Ryan Spilborghs got the start in right field for All-Star Brad Hawpe, a left-handed hitter who has struggled mightily in the second half of the season.
Spilborghs, a right-handed batter, had two doubles against Hamels in an April 10 outing at Coors Field. Hamels allowed seven runs in 3 2/3 innings in one of his worst starts of the season.
"There's been certain things that we've been searching for from a consistency standpoint offensively over a period of time now," Rockies manager Jim Tracy said.
"I recall the two doubles that Spilborghs has against Hamels, both of which are drives to the gap," Tracy said.

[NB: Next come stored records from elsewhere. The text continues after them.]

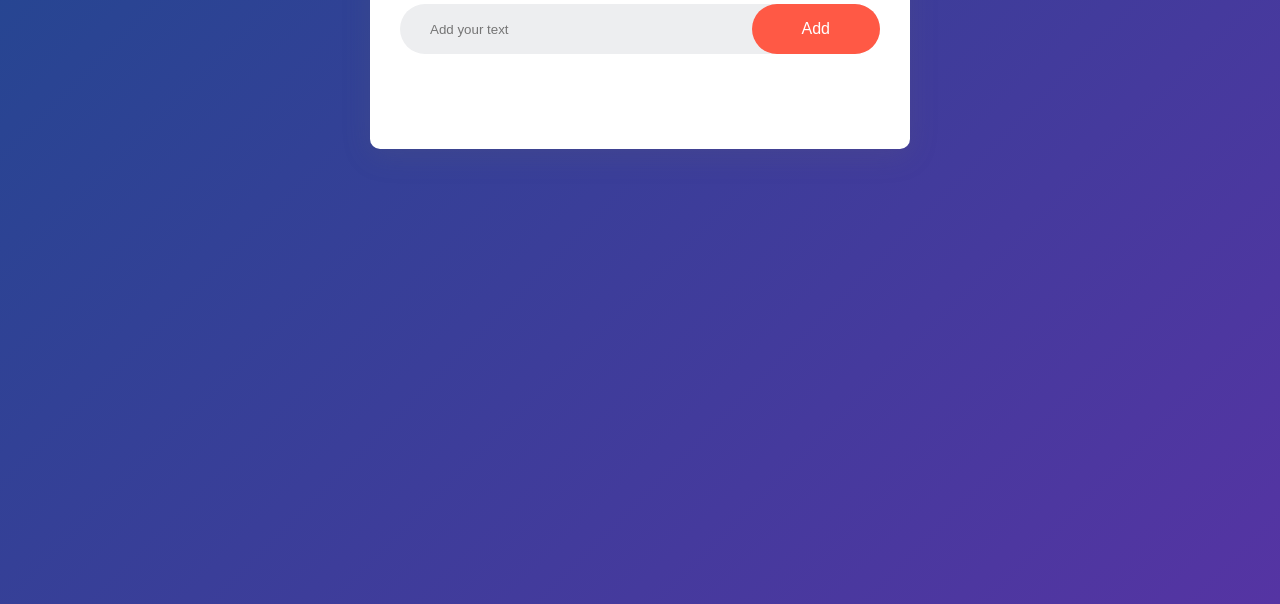
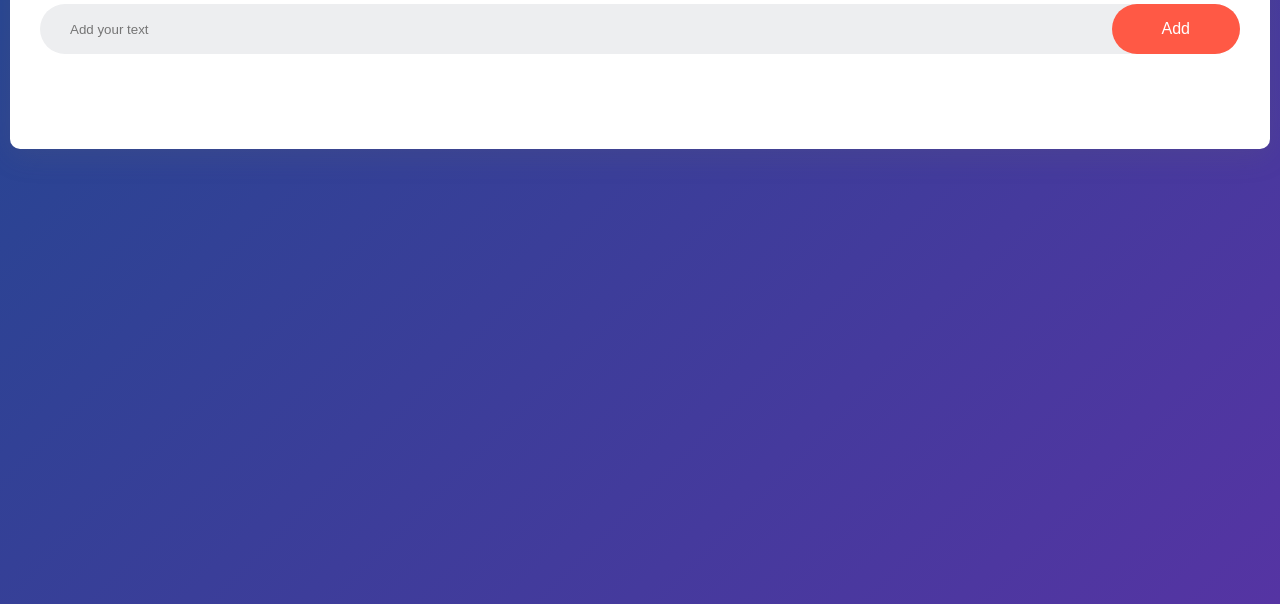
Before and after one commit to dhineshn6369/todo-app, a plain HTML site: page index.html in a window 1280 px wide. Shown: the part 196-800 px from the top of the page. Drawn offline with Linux system fonts and the light colour scheme.

Commit message:
Update todo.css

```diff
--- a/todo.css
+++ b/todo.css
@@ -12,7 +12,7 @@
 }
 .todo-app{
     width: 100%;
-    max-width: 540px;
+/*     max-width: 540px; */
     background: #fff;
     margin: 100px auto 20px;
     padding: 40px 30px 70px;
```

"Statistics to me don't tell the whole story. Your gut also tells you something. But they do lead you to certain conversations. When you're dealing with a guy [Hamels] that over the course of this year right-handed hitters are hitting 40 points higher in almost 600 league at-bats and 20 home runs having been hit off of him, you're not doing yourself a disservice by putting a couple extra right-handed bats in the lineup."
Tracy, as he was apt to doing in the regular season, flip-flopped left fielder Carlos Gonzalez and center fielder Dexter Fowler, allowing Gonzalez to hit leadoff Thursday. Gonzalez had two hits against lefty Cliff Lee in a 5-1 loss in Game 1.
The move was partially designed to break up the lefties in the Rockies lineup. Gonzalez is a left-handed batter, Fowler a switch-hitter followed by the left-handed-hitting Todd Helton and then right-hander Troy Tulowitzki.
Inserting Spilborghs, a career .294 hitter against lefties, meant sitting Hawpe, an All-Star. But Hawpe, who hit .320 with 14 home runs and 59 RBI's in the first half, hit .240 with nine home runs and 27 RBI's in the second half.
Hawpe went 0-for-3 against Lee on Wednesday with one strikeout. Tracy hopes that by adding Spilborghs that the Rockies can have better results against the Phillies than they did on Wednesday when they only avoided a shutout with a run in the ninth inning.
"This is another very special pitcher that we're dealing with, that has the experience in the postseason, as a matter of fact the MVP of the World Series a couple years ago, knows how to pitch, knows how to keep people in a rocking chair, so to speak," Tracy said of Hamels.
"It's as I said yesterday after the ballgame, it's a new day today, and there's nobody sitting in our clubhouse that's overanalyzing anything that took place yesterday because there's very little, if anything, to overanalyze. They beat us; it's that simple."
Corey Brock is a reporter for MLB.com. This story was not subject to the approval of Major League Baseball or its clubs.